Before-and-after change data
^^^^
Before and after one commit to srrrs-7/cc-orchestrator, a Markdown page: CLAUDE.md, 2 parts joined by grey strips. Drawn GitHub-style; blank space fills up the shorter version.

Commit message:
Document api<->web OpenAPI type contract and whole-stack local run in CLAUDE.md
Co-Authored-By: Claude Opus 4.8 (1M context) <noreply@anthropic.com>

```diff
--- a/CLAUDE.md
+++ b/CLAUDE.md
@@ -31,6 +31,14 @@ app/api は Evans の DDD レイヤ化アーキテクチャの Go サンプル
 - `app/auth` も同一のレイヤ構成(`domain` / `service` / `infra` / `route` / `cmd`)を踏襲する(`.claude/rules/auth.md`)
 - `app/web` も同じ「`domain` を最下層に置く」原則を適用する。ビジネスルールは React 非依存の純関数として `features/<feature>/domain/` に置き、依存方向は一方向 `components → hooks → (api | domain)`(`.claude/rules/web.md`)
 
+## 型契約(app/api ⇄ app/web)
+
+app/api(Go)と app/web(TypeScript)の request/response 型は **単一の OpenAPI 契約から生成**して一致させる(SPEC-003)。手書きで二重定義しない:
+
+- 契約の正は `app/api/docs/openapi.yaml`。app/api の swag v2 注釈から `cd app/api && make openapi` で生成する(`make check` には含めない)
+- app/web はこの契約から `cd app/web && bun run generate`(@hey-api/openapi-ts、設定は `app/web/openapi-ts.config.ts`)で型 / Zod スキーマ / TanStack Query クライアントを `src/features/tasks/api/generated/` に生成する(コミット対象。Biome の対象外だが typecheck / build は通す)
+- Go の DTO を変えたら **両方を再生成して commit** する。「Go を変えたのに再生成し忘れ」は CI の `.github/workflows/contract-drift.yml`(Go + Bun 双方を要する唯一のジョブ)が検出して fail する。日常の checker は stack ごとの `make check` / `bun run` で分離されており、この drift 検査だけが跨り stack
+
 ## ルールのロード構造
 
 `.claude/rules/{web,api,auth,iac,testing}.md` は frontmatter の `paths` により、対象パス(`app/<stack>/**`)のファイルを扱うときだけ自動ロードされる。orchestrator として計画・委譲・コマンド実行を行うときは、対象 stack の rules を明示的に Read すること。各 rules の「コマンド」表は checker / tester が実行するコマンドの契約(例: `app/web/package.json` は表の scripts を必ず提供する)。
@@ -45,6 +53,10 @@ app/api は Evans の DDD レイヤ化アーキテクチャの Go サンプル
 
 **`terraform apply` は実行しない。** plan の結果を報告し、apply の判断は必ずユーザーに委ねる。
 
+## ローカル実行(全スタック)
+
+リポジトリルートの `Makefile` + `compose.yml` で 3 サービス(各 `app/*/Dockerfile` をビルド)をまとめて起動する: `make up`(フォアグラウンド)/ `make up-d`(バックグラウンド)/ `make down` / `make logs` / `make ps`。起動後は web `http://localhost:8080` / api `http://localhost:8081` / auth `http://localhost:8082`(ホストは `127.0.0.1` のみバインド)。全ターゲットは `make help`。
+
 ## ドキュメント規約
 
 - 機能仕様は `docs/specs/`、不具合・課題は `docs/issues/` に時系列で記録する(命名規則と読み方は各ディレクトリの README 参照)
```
^^^^
Identify each line in the records above that contains the word "contract", and copy it out in full.

Answer area
Document api<->web OpenAPI type contract and whole-stack local run in CLAUDE.md
+- Go の DTO を変えたら **両方を再生成して commit** する。「Go を変えたのに再生成し忘れ」は CI の `.github/workflows/contract-drift.yml`(Go + Bun 双方を要する唯一のジョブ)が検出して fail する。日常の checker は stack ごとの `make check` / `bun run` で分離されており、この drift 検査だけが跨り stack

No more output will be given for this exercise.